Since |a_{n}| < r^{n for n ≥ N, by the Comparison Test:
}

And since convergence does not depend on a finite number of terms, we have:

And thus:

(ii) Since:

then there is an integer N such that:

Thus we have:

(iii) Consider the following two series:

Divergent harmonic p-series (p = 1):

If this limit exists then we have:

Similarly for the convergent p-series (p = 2):

For each, sum:

so the Root Test is inconclusive.

## Exercise 3

Given any series ∑ a_{n}, we define a series ∑ a^{+}_{n} whose terms are all the positive terms of ∑ a_{n} and a series ∑ a^{-}_{n} whose terms are all the negative terms of ∑ a_{n}.

To be specific, we let:

Notice that if a_{n} > 0, then a^{+}_{n} = a_{n} and a^{-}_{n} = 0, whereas if a_{n} < 0, then a^{-}_{n} = a_{n} and a^{+}_{n} = 0. (Pretty ingenious when you think about it.)

(a) If ∑ a_{n} is absolutely convergent, show that both of the series ∑ a^{+}_{n} and ∑ a^{-}_{n} are convergent.

(b) If ∑ a_{n} is conditionally convergent, show that both of the series ∑ a^{+}_{n} and ∑ a^{-}_{n} are divergent.

**Solution:**

(a) Since ∑ a_{n} is absolutely convergent, and since:

we thus conclude by the Comparison Test that both ∑ a^{+}_{n} and ∑ a^{-}_{n} must be absolutely convergent.

Note: We can also solve Part (a) as follows:

(b) We will show by contradiction that both ∑ a^{+}_{n} and ∑ a^{-}_{n} must diverge.

For suppose that ∑ a^{+}_{n} converged.

Then so would the following series converge:

Note that ∑ |a_{n}| diverges because ∑ a_{n} is only conditionally convergent.

Hence, ∑ a^{+}_{n} can't converge.

Similarly, neither can ∑ a^{-}_{n}.

Exercise 4

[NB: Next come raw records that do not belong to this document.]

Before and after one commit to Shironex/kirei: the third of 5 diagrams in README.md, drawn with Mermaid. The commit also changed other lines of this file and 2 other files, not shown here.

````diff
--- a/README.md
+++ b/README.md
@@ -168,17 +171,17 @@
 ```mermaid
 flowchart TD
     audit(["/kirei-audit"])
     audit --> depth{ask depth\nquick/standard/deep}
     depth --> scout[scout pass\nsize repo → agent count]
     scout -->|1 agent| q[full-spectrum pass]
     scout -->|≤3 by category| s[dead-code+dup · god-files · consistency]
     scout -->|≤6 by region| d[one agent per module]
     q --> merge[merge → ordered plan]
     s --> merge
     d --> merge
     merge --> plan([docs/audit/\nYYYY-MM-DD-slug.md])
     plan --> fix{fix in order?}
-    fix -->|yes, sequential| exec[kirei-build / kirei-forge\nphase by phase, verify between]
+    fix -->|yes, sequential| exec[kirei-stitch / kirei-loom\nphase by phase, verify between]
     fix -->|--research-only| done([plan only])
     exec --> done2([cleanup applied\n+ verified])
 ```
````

Prove that if ∑ a_{n} is a conditionally convergent series and r is any real number, then there is a rearrangement of ∑ a_{n} whose sum is r.

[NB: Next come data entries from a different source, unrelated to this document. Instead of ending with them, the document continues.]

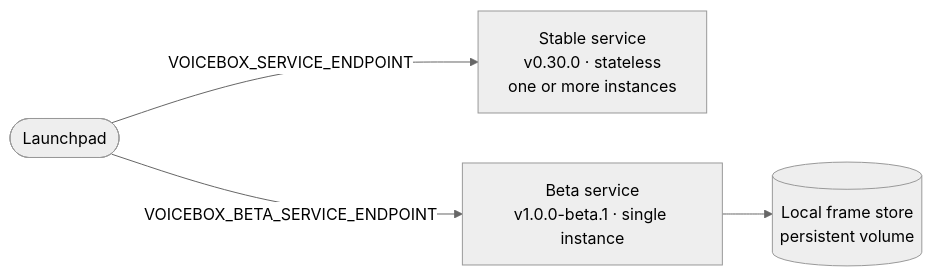
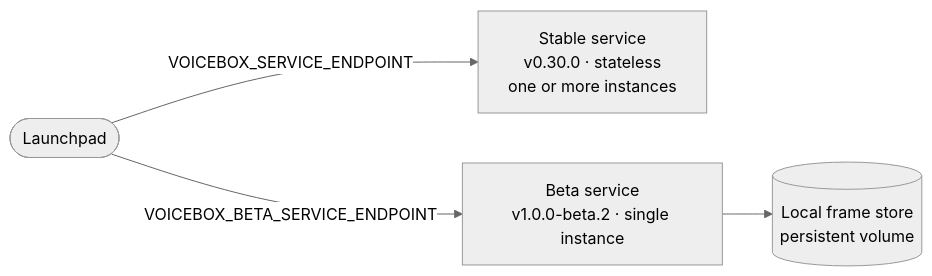
One commit to stardog-union/launchpad-docs changed the first of 2 diagrams in guides/voicebox-beta-deployment.md. Above: the diagram before and after it, drawn with Mermaid (neutral theme). The commit also changed other lines of this file and 2 other files, not shown here.

Commit message:
Add Voicebox Service v1.0.0-beta.2 release notes

````diff
--- a/guides/voicebox-beta-deployment.md
+++ b/guides/voicebox-beta-deployment.md
@@ -28,7 +28,7 @@
 ```mermaid
 flowchart LR
     LP([Launchpad])
     LP -->|VOICEBOX_SERVICE_ENDPOINT| ST["Stable service<br/>v0.30.0 · stateless<br/>one or more instances"]
-    LP -->|VOICEBOX_BETA_SERVICE_ENDPOINT| BE["Beta service<br/>v1.0.0-beta.1 · single instance"]
+    LP -->|VOICEBOX_BETA_SERVICE_ENDPOINT| BE["Beta service<br/>v1.0.0-beta.2 · single instance"]
     BE --> FS[("Local frame store<br/>persistent volume")]
 ```
````
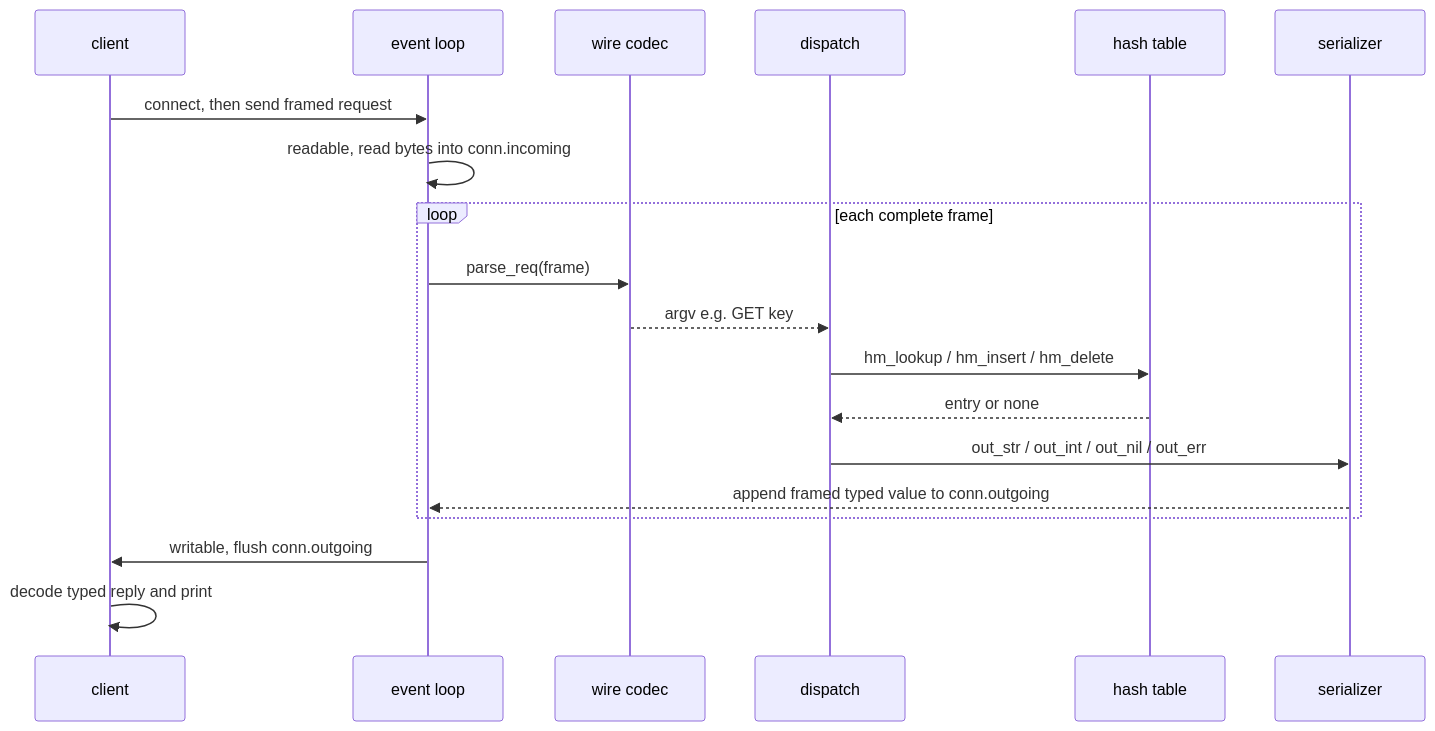
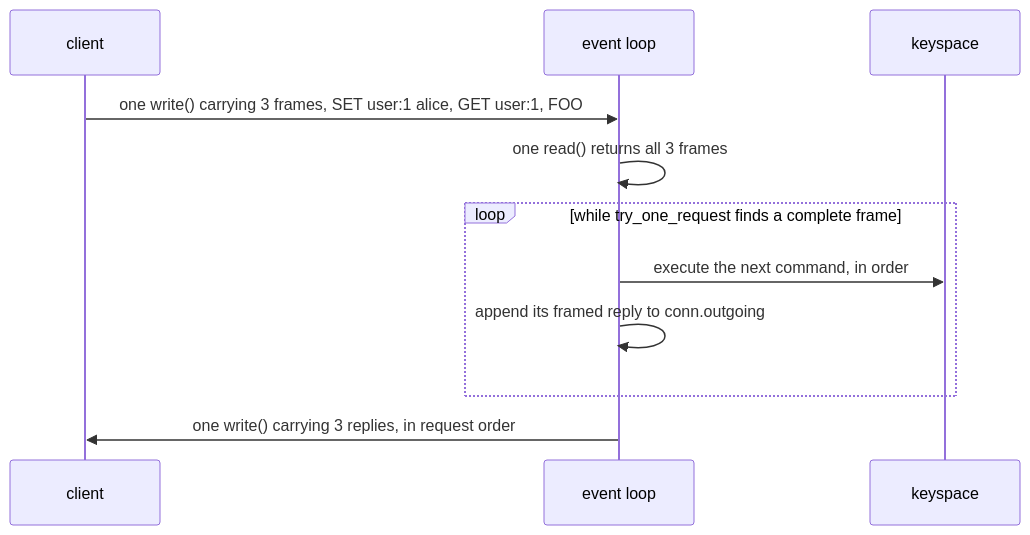
Before and after one commit to Rohitangshu2026/mini-redis: the ninth of 34 diagrams in README.md, drawn with Mermaid. The commit also changed other lines of this file, not shown here.

Commit message:
docs: rewrite README with the end-to-end architecture flow

````diff
--- a/README.md
+++ b/README.md
@@ -293,22 +447,13 @@
 ```mermaid
 sequenceDiagram
     participant C as client
     participant L as event loop
-    participant W as wire codec
-    participant D as dispatch
-    participant H as hash table
-    participant S as serializer
-
-    C->>L: connect, then send framed request
-    L->>L: readable, read bytes into conn.incoming
-    loop each complete frame
-        L->>W: parse_req(frame)
-        W-->>D: argv e.g. GET key
-        D->>H: hm_lookup / hm_insert / hm_delete
-        H-->>D: entry or none
-        D->>S: out_str / out_int / out_nil / out_err
-        S-->>L: append framed typed value to conn.outgoing
+    participant DB as keyspace
+    C->>L: one write() carrying 3 frames, SET user:1 alice, GET user:1, FOO
+    L->>L: one read() returns all 3 frames
+    loop while try_one_request finds a complete frame
+        L->>DB: execute the next command, in order
+        L->>L: append its framed reply to conn.outgoing
     end
-    L->>C: writable, flush conn.outgoing
-    C->>C: decode typed reply and print
+    L->>C: one write() carrying 3 replies, in request order
 ```
````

Hints:

(1) Use the notation of Exercise 3.

(2) Take just enough positive terms a^{+}_{n} so that their sum is greater than r.

(3) Then add just enough negative terms a^{-}_{n} so that the cumulative sum is less than r.

(4) Continue in this manner and use the following theorem also from my earlier video:

**Solution:**

Let ∑ b_{n} be the rearranged series constructed in the hint.

Note that this series can be constructed this way by virtue of the result from Exercise 3b which states that if ∑ a_{n} is conditionally convergent than both ∑ a^{+}_{n} and ∑ a^{-}_{n} are divergent; hence we can keep adding their terms to obtain as large of a number we want since there is no limit.

This series ∑ b_{n} will have partial sums s_{n} that oscillate in value back and forth across r.

Since ∑ a_{n} is convergent, we can apply the given theorem from my earlier video:

We can ensure that our construction of ∑ b_{n} has oscillations |s_{n} - r| that are always less than |a_{n}|, for example:

Thus we have that: